◆ **TO DO**: Each record must be copied in full and unchanged; any image it holds is excluded.
= Beginning of Section =
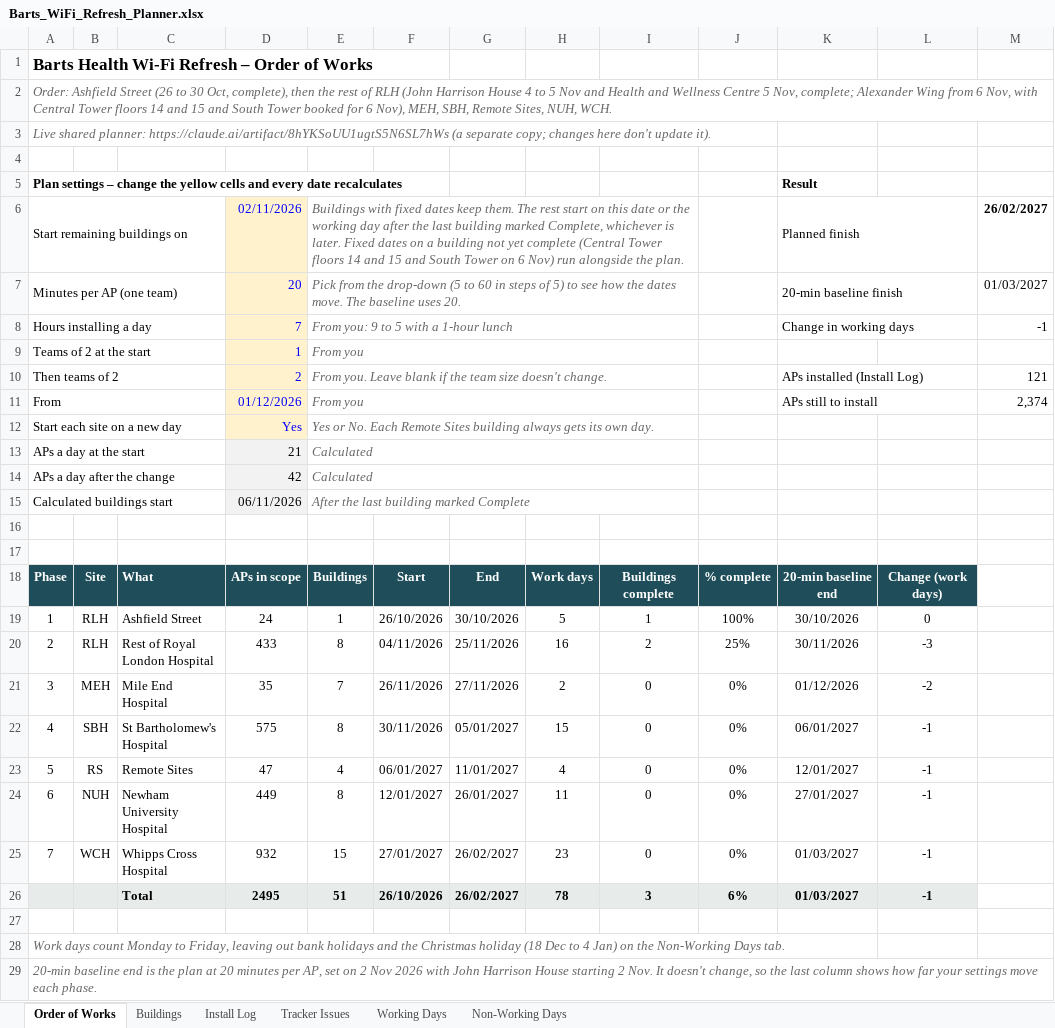
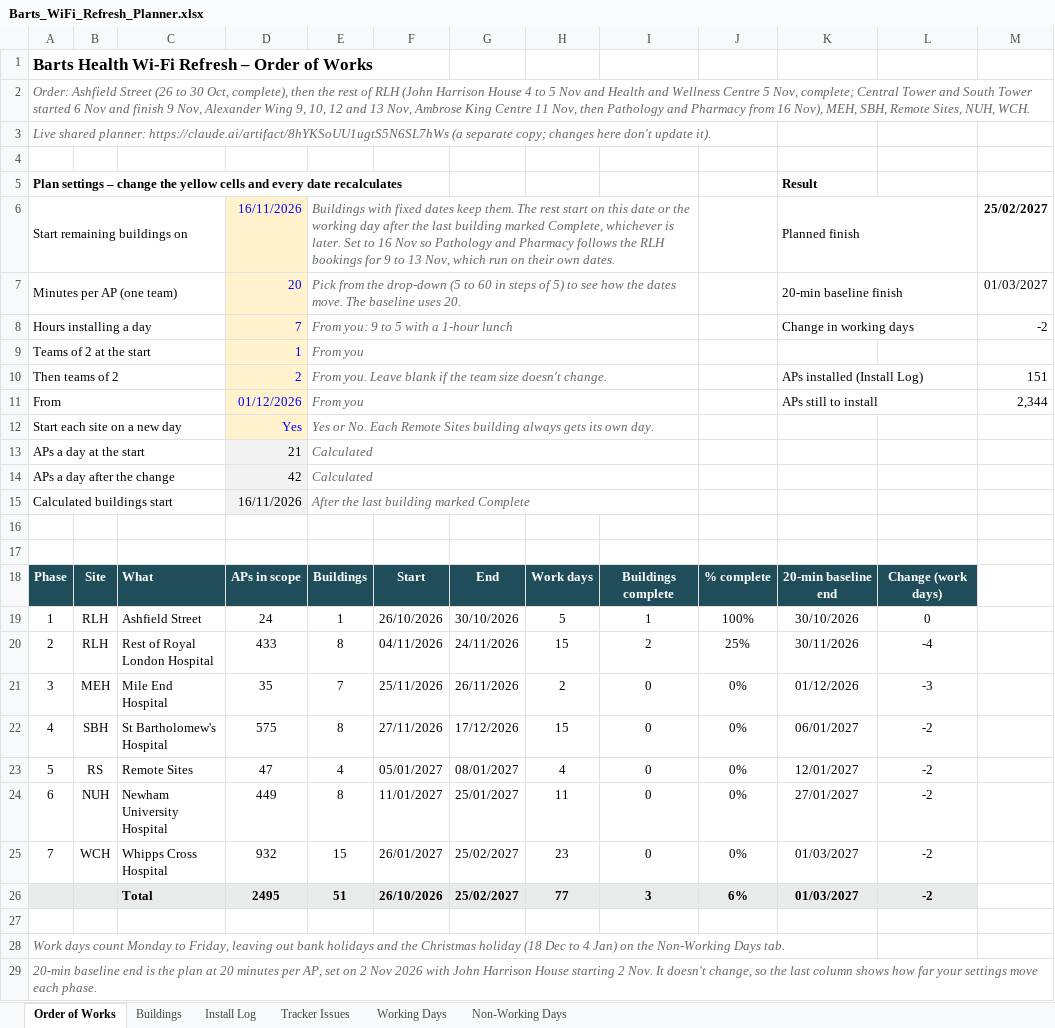
Before and after one commit to BartsHealth/ICT-Programme-Dashboard, an Excel workbook: Barts_WiFi_Refresh_Planner.xlsx, sheet Order of Works, drawn as a sheet; only a part is shown; values as stored, in another font and other column widths than the file's, no borders; conditional formats not drawn; the diff names each change by its address in the sheet, - before the commit and + after, or states it on an @@ line.

```diff
--- a/Barts_WiFi_Refresh_Planner.xlsx (sheet Order of Works)
+++ b/Barts_WiFi_Refresh_Planner.xlsx (sheet Order of Works)
-A2: …Nov, complete; Alexander Wing from 6 Nov, with Central Tower floors 14 and 15 and South Tower booked for 6 Nov), MEH,…
+A2: …Nov, complete; Central Tower and South Tower started 6 Nov and finish 9 Nov, Alexander Wing 9, 10, 12 and 13 Nov, Ambrose King Centre 11 Nov, then Pathology and Pharmacy from 16 Nov), MEH,…
-D6: 02/11/2026
+D6: 16/11/2026
-E6: …is later. Fixed dates on a building not yet complete (Central Tower floors 14 and 15 and South Tower on 6 Nov) run alongside the plan.
+E6: …is later. Set to 16 Nov so Pathology and Pharmacy follows the RLH bookings for 9 to 13 Nov, which run on their own dates.
-M6: 26/02/2027
+M6: 25/02/2027
-M8: -1
+M8: -2
-M10: 121
+M10: 151
-M11: 2,374
+M11: 2,344
-D15: 06/11/2026
+D15: 16/11/2026
-G20: 25/11/2026
+G20: 24/11/2026
-H20: 16
+H20: 15
-L20: -3
+L20: -4
-F21: 26/11/2026
+F21: 25/11/2026
-G21: 27/11/2026
+G21: 26/11/2026
-L21: -2
+L21: -3
-F22: 30/11/2026
+F22: 27/11/2026
-G22: 05/01/2027
+G22: 17/12/2026
-L22:L26: -1
+L22:L26: -2
-F23: 06/01/2027
+F23: 05/01/2027
-G23: 11/01/2027
+G23: 08/01/2027
-F24: 12/01/2027
+F24: 11/01/2027
-G24: 26/01/2027
+G24: 25/01/2027
-F25: 27/01/2027
+F25: 26/01/2027
-G25:G26: 26/02/2027
+G25:G26: 25/02/2027
-H26: 78
+H26: 77
```
Also changed, not shown: sheet Working Days, sheet Buildings, sheet Install Log, formulas that keep their value, hidden cells, 1 other file.
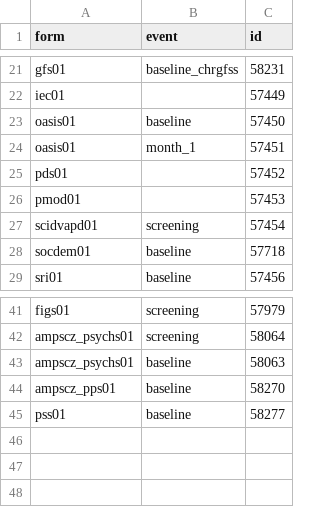
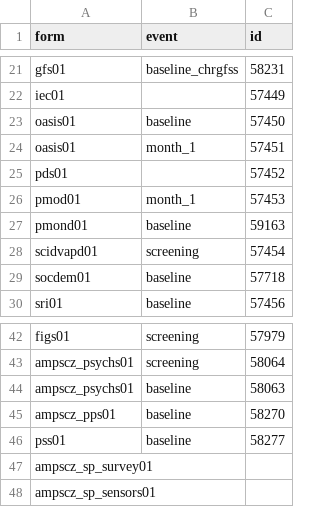
Before and after one commit to AMP-SCZ/utility, a CSV file: nda-transform/submission_ids.csv, drawn as a sheet; only a part is shown, gaps mark what is left out.

Commit message:
add pmod01 submission IDs

```diff
--- a/nda-transform/submission_ids.csv
+++ b/nda-transform/submission_ids.csv
@@ -25,3 +25,4 @@ oasis01,month_1,57451
 pds01,,57452
-pmod01,,57453
+pmod01,month_1,57453
+pmond01,baseline,59163
 scidvapd01,screening,57454
@@ -45 +46,3 @@ ampscz_pps01,baseline,58270
 pss01,baseline,58277
+ampscz_sp_survey01,,
+ampscz_sp_sensors01,,
```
= End of Section =
◆ **ANSWER**:
Before and after one commit to BartsHealth/ICT-Programme-Dashboard, an Excel workbook: Barts_WiFi_Refresh_Planner.xlsx, sheet Order of Works, drawn as a sheet; only a part is shown; values as stored, in another font and other column widths than the file's, no borders; conditional formats not drawn; the diff names each change by its address in the sheet, - before the commit and + after, or states it on an @@ line.

```diff
--- a/Barts_WiFi_Refresh_Planner.xlsx (sheet Order of Works)
+++ b/Barts_WiFi_Refresh_Planner.xlsx (sheet Order of Works)
-A2: …Nov, complete; Alexander Wing from 6 Nov, with Central Tower floors 14 and 15 and South Tower booked for 6 Nov), MEH,…
+A2: …Nov, complete; Central Tower and South Tower started 6 Nov and finish 9 Nov, Alexander Wing 9, 10, 12 and 13 Nov, Ambrose King Centre 11 Nov, then Pathology and Pharmacy from 16 Nov), MEH,…
-D6: 02/11/2026
+D6: 16/11/2026
-E6: …is later. Fixed dates on a building not yet complete (Central Tower floors 14 and 15 and South Tower on 6 Nov) run alongside the plan.
+E6: …is later. Set to 16 Nov so Pathology and Pharmacy follows the RLH bookings for 9 to 13 Nov, which run on their own dates.
-M6: 26/02/2027
+M6: 25/02/2027
-M8: -1
+M8: -2
-M10: 121
+M10: 151
-M11: 2,374
+M11: 2,344
-D15: 06/11/2026
+D15: 16/11/2026
-G20: 25/11/2026
+G20: 24/11/2026
-H20: 16
+H20: 15
-L20: -3
+L20: -4
-F21: 26/11/2026
+F21: 25/11/2026
-G21: 27/11/2026
+G21: 26/11/2026
-L21: -2
+L21: -3
-F22: 30/11/2026
+F22: 27/11/2026
-G22: 05/01/2027
+G22: 17/12/2026
-L22:L26: -1
+L22:L26: -2
-F23: 06/01/2027
+F23: 05/01/2027
-G23: 11/01/2027
+G23: 08/01/2027
-F24: 12/01/2027
+F24: 11/01/2027
-G24: 26/01/2027
+G24: 25/01/2027
-F25: 27/01/2027
+F25: 26/01/2027
-G25:G26: 26/02/2027
+G25:G26: 25/02/2027
-H26: 78
+H26: 77
```
Also changed, not shown: sheet Working Days, sheet Buildings, sheet Install Log, formulas that keep their value, hidden cells, 1 other file.
Before and after one commit to AMP-SCZ/utility, a CSV file: nda-transform/submission_ids.csv, drawn as a sheet; only a part is shown, gaps mark what is left out.

Commit message:
add pmod01 submission IDs

```diff
--- a/nda-transform/submission_ids.csv
+++ b/nda-transform/submission_ids.csv
@@ -25,3 +25,4 @@ oasis01,month_1,57451
 pds01,,57452
-pmod01,,57453
+pmod01,month_1,57453
+pmond01,baseline,59163
 scidvapd01,screening,57454
@@ -45 +46,3 @@ ampscz_pps01,baseline,58270
 pss01,baseline,58277
+ampscz_sp_survey01,,
+ampscz_sp_sensors01,,
```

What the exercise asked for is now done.